[[ Records supplied, beginning ]]
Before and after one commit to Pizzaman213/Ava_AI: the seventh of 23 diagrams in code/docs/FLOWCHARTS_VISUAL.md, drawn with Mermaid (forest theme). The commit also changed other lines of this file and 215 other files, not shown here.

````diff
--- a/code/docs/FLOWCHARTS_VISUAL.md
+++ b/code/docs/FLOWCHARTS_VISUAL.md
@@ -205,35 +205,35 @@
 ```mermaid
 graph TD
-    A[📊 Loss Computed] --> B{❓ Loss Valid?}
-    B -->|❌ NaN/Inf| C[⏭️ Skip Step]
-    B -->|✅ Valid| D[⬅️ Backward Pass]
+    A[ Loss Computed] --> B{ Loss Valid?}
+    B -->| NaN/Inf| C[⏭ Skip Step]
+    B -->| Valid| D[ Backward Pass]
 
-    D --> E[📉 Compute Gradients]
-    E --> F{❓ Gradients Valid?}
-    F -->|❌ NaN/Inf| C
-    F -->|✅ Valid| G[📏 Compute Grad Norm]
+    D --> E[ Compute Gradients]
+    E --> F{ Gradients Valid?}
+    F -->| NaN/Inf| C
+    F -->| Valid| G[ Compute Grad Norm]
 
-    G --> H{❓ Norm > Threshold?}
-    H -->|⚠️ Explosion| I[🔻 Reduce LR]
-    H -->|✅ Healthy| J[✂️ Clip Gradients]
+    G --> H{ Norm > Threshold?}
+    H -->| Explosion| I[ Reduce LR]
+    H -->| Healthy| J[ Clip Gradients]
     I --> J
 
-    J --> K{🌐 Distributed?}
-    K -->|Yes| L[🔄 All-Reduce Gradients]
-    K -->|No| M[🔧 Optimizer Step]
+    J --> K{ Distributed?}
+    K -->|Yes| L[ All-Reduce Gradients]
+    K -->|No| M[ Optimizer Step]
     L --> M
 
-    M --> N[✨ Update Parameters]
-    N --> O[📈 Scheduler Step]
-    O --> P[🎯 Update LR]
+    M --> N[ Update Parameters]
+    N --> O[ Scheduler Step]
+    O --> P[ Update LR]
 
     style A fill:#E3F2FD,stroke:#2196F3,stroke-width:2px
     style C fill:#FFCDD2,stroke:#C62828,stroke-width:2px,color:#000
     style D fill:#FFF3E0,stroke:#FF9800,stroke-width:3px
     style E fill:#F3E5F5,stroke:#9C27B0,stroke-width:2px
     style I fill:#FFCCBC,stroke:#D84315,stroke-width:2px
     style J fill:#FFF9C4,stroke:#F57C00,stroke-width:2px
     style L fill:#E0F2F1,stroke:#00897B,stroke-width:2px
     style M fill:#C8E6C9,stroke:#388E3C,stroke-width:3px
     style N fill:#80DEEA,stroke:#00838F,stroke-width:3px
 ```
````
[[ Records supplied, end ]]
Make a verbatim copy of each record.

Answer space:
Before and after one commit to Pizzaman213/Ava_AI: the seventh of 23 diagrams in code/docs/FLOWCHARTS_VISUAL.md, drawn with Mermaid (forest theme). The commit also changed other lines of this file and 215 other files, not shown here.

````diff
--- a/code/docs/FLOWCHARTS_VISUAL.md
+++ b/code/docs/FLOWCHARTS_VISUAL.md
@@ -205,35 +205,35 @@
 ```mermaid
 graph TD
-    A[📊 Loss Computed] --> B{❓ Loss Valid?}
-    B -->|❌ NaN/Inf| C[⏭️ Skip Step]
-    B -->|✅ Valid| D[⬅️ Backward Pass]
+    A[ Loss Computed] --> B{ Loss Valid?}
+    B -->| NaN/Inf| C[⏭ Skip Step]
+    B -->| Valid| D[ Backward Pass]
 
-    D --> E[📉 Compute Gradients]
-    E --> F{❓ Gradients Valid?}
-    F -->|❌ NaN/Inf| C
-    F -->|✅ Valid| G[📏 Compute Grad Norm]
+    D --> E[ Compute Gradients]
+    E --> F{ Gradients Valid?}
+    F -->| NaN/Inf| C
+    F -->| Valid| G[ Compute Grad Norm]
 
-    G --> H{❓ Norm > Threshold?}
-    H -->|⚠️ Explosion| I[🔻 Reduce LR]
-    H -->|✅ Healthy| J[✂️ Clip Gradients]
+    G --> H{ Norm > Threshold?}
+    H -->| Explosion| I[ Reduce LR]
+    H -->| Healthy| J[ Clip Gradients]
     I --> J
 
-    J --> K{🌐 Distributed?}
-    K -->|Yes| L[🔄 All-Reduce Gradients]
-    K -->|No| M[🔧 Optimizer Step]
+    J --> K{ Distributed?}
+    K -->|Yes| L[ All-Reduce Gradients]
+    K -->|No| M[ Optimizer Step]
     L --> M
 
-    M --> N[✨ Update Parameters]
-    N --> O[📈 Scheduler Step]
-    O --> P[🎯 Update LR]
+    M --> N[ Update Parameters]
+    N --> O[ Scheduler Step]
+    O --> P[ Update LR]
 
     style A fill:#E3F2FD,stroke:#2196F3,stroke-width:2px
     style C fill:#FFCDD2,stroke:#C62828,stroke-width:2px,color:#000
     style D fill:#FFF3E0,stroke:#FF9800,stroke-width:3px
     style E fill:#F3E5F5,stroke:#9C27B0,stroke-width:2px
     style I fill:#FFCCBC,stroke:#D84315,stroke-width:2px
     style J fill:#FFF9C4,stroke:#F57C00,stroke-width:2px
     style L fill:#E0F2F1,stroke:#00897B,stroke-width:2px
     style M fill:#C8E6C9,stroke:#388E3C,stroke-width:3px
     style N fill:#80DEEA,stroke:#00838F,stroke-width:3px
 ```
````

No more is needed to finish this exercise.